A major side effect of the Coronavirus pandemic is the immense impact on California’s mental health and substance use. Over 22,000 overdoses and suicides are projected to result from forced isolation and rising unemployment.
Parity means substance abuse and mental illness needs to be treated equally as physical health. 90% of those with substance use disorders, and almost 60% of mentally ill adults go untreated. California’s 21-year old Mental Health Parity Act increased access to treatment by requiring insurers to cover medically necessary services. Though the Act was a big step forward, the law has become inadequate, loopholes exist, and an update is necessary.
Senate Bill 855, which I am co-authoring with Senator Scott Wiener (D – San Francisco) modernizes the Act by bringing it into conformity with modern practices. The Act currently requires insurers to cover “medically necessary” services, but fails to define exactly what that means. It also covers only nine severe mental illnesses and excludes all substance use disorders, like opioids, and most mental health conditions.
SB 855 incorporates recent federal court rulings and American Medical Association recommendations to ensure that health plans cover these treatments, including preventative and diagnostic care, SB 855 will reduce the enormous public cost of untreated substance abuse and mental illness, which include costs related to law enforcement, the court system, homelessness, Medi-Cal expenses, and many other public programs.
SB 855 is supported by over 60 leading organizations, including the California Association of Public Hospitals and Health Systems, the California Association of Marriage and Family Therapists, and the California Narcotic Officers Association, to name just a few.
SB 855 passed the Senate and is now in the Assembly, where it just passed the Health Committee.
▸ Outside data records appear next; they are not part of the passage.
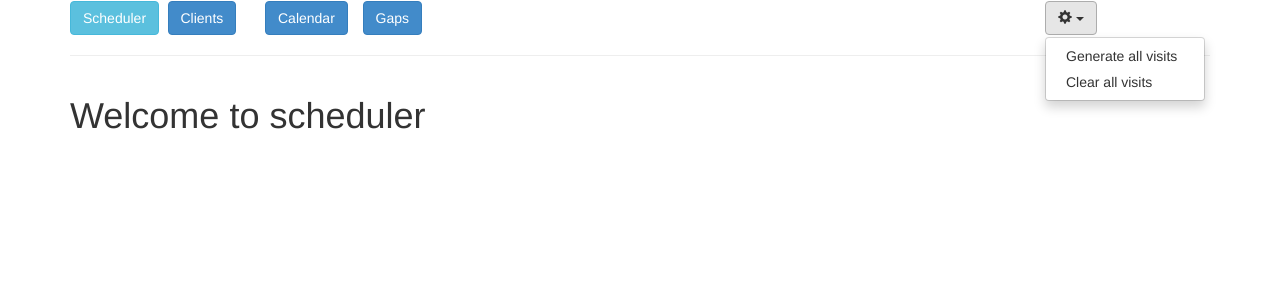
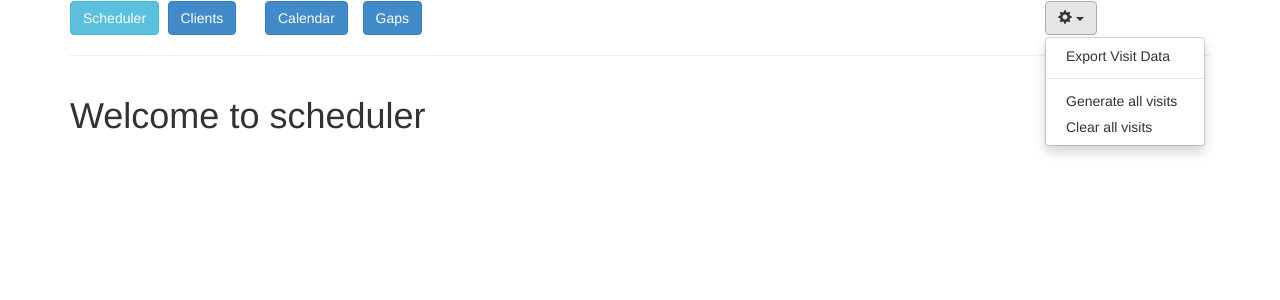
Before and after one commit to dwagon/Scheduler, a Django app: page / in a window 1280 px wide, after a click that opens the changed part. Shown: the top 300 px of the page. Run offline with Django 3.2, Linux system fonts and the light colour scheme; tables that the repository leaves empty hold one stand-in row (values such as "Sample post"); parts of the project's set-up code (start-up, migrations or seed data) failed here and were passed over; some libraries are stand-ins or nearby versions.

Commit message:
Added client export function

```diff
--- a/scheduler/scheduler/templates/base/base.html
+++ b/scheduler/scheduler/templates/base/base.html
@@ -45,6 +45,8 @@
                 <span class="caret"></span>
             </button>
             <ul class="dropdown-menu" role="menu" aria-labelledby="cfgmenu">
+                <li role="presentation"><a role="menuitem" href="{% url 'exportData' %}">Export Visit Data</a></li>
+                <li role="presentation" class="divider"></li>
                 <li role="presentation"><a role="menuitem" href="{% url 'generateAllVisits' %}">Generate all visits</a></li>
                 <li role="presentation"><a role="menuitem" href="{% url 'clearAllVisits' %}">Clear all visits</a></li>
             </ul>
--- a/scheduler/scheduler/urls.py
+++ b/scheduler/scheduler/urls.py
@@ -2,7 +2,7 @@ from django.conf.urls import patterns, include, url
 from django.contrib import admin
 from django.contrib.staticfiles.urls import staticfiles_urlpatterns
 
-from .views import index
+from .views import index, exportData
 
 
 admin.autodiscover()
@@ -10,6 +10,7 @@ admin.autodiscover()
 urlpatterns = patterns(
     '',
     url(r'^$', index, name='index'),
+    url(r'^exportData$', exportData, name='exportData'),
     url(r'^client/', include('client.urls')),
     url(r'^gap/', include('gap.urls')),
     url(r'^visit/', include('visit.urls')),
--- a/scheduler/scheduler/views.py
+++ b/scheduler/scheduler/views.py
@@ -1,4 +1,9 @@
+import csv
 from django.shortcuts import render
+from django.http import HttpResponse
+
+from client.models import Client
+from visit.models import Visit
 
 
 ################################################################################
@@ -7,4 +12,18 @@ def index(request):
     context = {}
     return render(request, template_name, context)
 
+
+################################################################################
+def exportData(request):
+    response = HttpResponse(content_type='text/csv')
+    response['Content-Disposition'] = 'attachment; filename="schedule.csv"'
+    writer = csv.writer(response)
+    writer.writerow(['Client', 'Visit', 'Notes'])
+
+    for client in Client.objects.all():
+        writer.writerow([client.name, None, client.note])
+        for visit in Visit.objects.filter(client=client):
+            writer.writerow(['', visit.date, visit.note])
+    return response
+
 # EOF
```
Also changed, not shown: README.md.
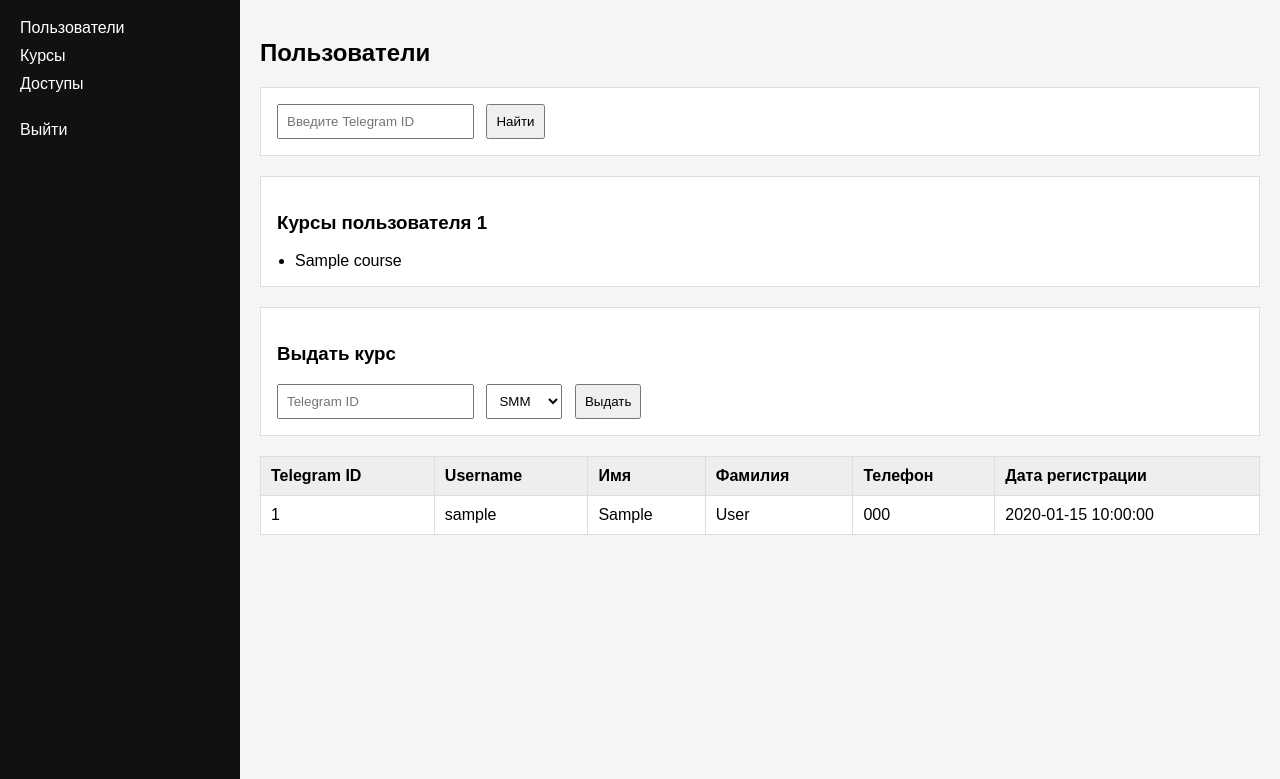
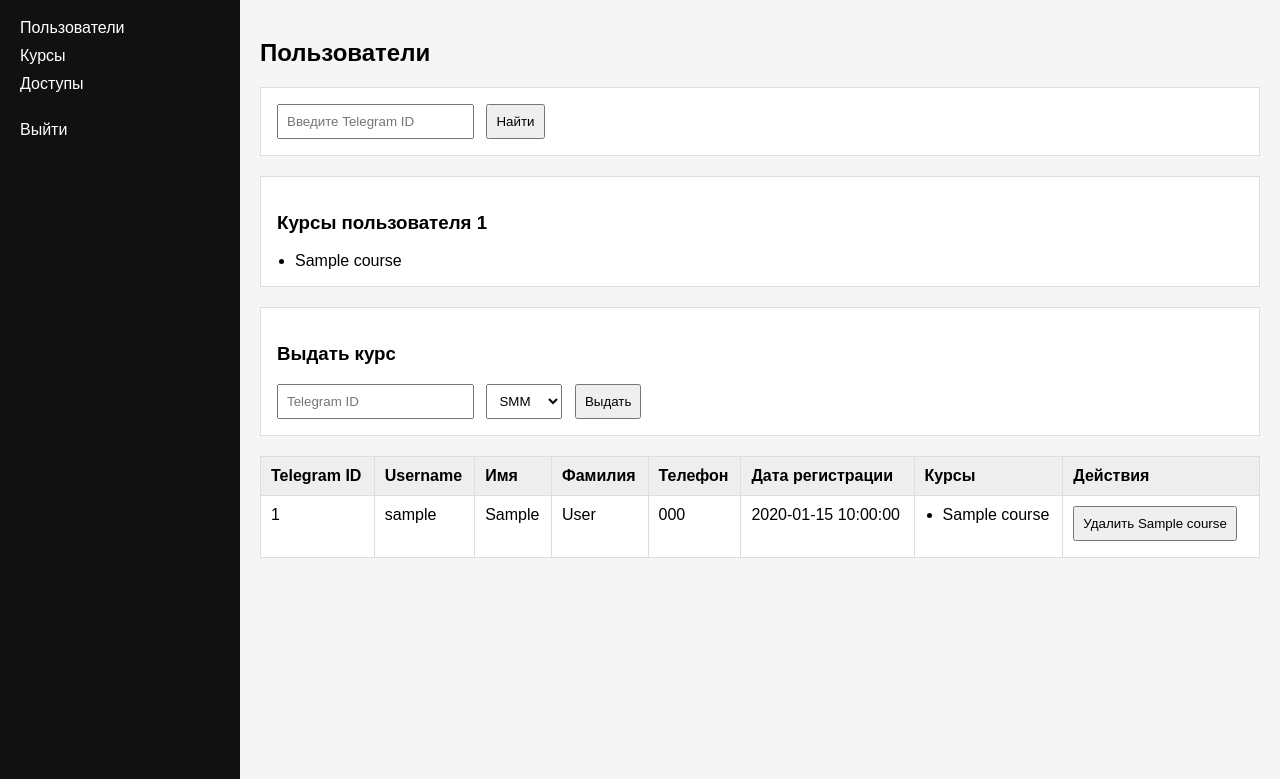
Before and after one commit to ravsanasurov067-pixel/guphub, a Flask app: template admin/templates/dashboard.html in a window 1280 px wide. Shown: the part 61-840 px from the top of the page. Run offline with Flask 3, Linux system fonts and the light colour scheme; the template is opened without the code that fills it: most values are stand-ins (such as "Sample title", 1, 10 or a date in 2020); some libraries are stand-ins or nearby versions.

Commit message:
add course display and remove access

```diff
--- a/admin/app.py
+++ b/admin/app.py
@@ -76,6 +76,34 @@ def get_all_users():
 
     return users
 
+def remove_user_course(telegram_id, course_slug):
+    cursor.execute("SELECT id FROM courses WHERE slug = %s", (course_slug,))
+    course = cursor.fetchone()
+
+    if course:
+        course_id = course[0]
+
+        cursor.execute("""
+            DELETE FROM user_courses
+            WHERE telegram_id = %s AND course_id = %s
+        """, (telegram_id, course_id))
+
+        conn.commit()
+
+def remove_user_course(telegram_id, course_slug):
+    cursor.execute("SELECT id FROM courses WHERE slug = %s", (course_slug,))
+    course = cursor.fetchone()
+
+    if course:
+        course_id = course[0]
+
+        cursor.execute("""
+            DELETE FROM user_courses
+            WHERE telegram_id = %s AND course_id = %s
+        """, (telegram_id, course_id))
+
+        conn.commit()
+
 @app.route("/", methods=["GET", "POST"])
 def login():
     if request.method == "POST":
@@ -98,6 +126,8 @@ def dashboard():
     message = request.args.get("message")
 
     users = get_all_users()
+    for user in users:
+        user["courses"] = get_user_courses(user["telegram_id"])
     user_courses = []
 
     if telegram_id:
@@ -148,3 +178,16 @@ def give_access():
 
 if __name__ == "__main__":
     app.run(debug=True, host="0.0.0.0", port=8010)
+
+@app.route("/remove-access", methods=["POST"])
+def remove_access():
+    if not session.get("admin"):
+        return redirect("/")
+
+    telegram_id = request.form.get("telegram_id")
+    course_slug = request.form.get("course")
+
+    remove_user_course(telegram_id, course_slug)
+
+    message = f"Курс {course_slug} удален у пользователя {telegram_id}"
+    return redirect(f"/dashboard?telegram_id={telegram_id}&message={message}")
--- a/admin/templates/dashboard.html
+++ b/admin/templates/dashboard.html
@@ -82,6 +82,10 @@
             padding: 8px;
             margin-right: 8px;
         }
+
+        .action-form {
+            margin-bottom: 6px;
+        }
     </style>
 </head>
 
@@ -153,6 +157,8 @@
                 <th>Фамилия</th>
                 <th>Телефон</th>
                 <th>Дата регистрации</th>
+                <th>Курсы</th>
+                <th>Действия</th>
             </tr>
 
             {% for user in users %}
@@ -163,6 +169,32 @@
                 <td>{{ user.last_name or "-" }}</td>
                 <td>{{ user.phone or "-" }}</td>
                 <td>{{ user.created_at }}</td>
+
+                <td>
+                    {% if user.courses %}
+                        <ul class="courses">
+                            {% for course in user.courses %}
+                                <li>{{ course }}</li>
+                            {% endfor %}
+                        </ul>
+                    {% else %}
+                        <span class="muted">нет</span>
+                    {% endif %}
+                </td>
+
+                <td>
+                    {% if user.courses %}
+                        {% for course in user.courses %}
+                            <form method="POST" action="/remove-access" class="action-form">
+                                <input type="hidden" name="telegram_id" value="{{ user.telegram_id }}">
+                                <input type="hidden" name="course" value="{{ course }}">
+                                <button type="submit">Удалить {{ course }}</button>
+                            </form>
+                        {% endfor %}
+                    {% else %}
+                        <span class="muted">-</span>
+                    {% endif %}
+                </td>
             </tr>
             {% endfor %}
         </table>
```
The bill has bi-partisan support, and prospects for final passage look bright.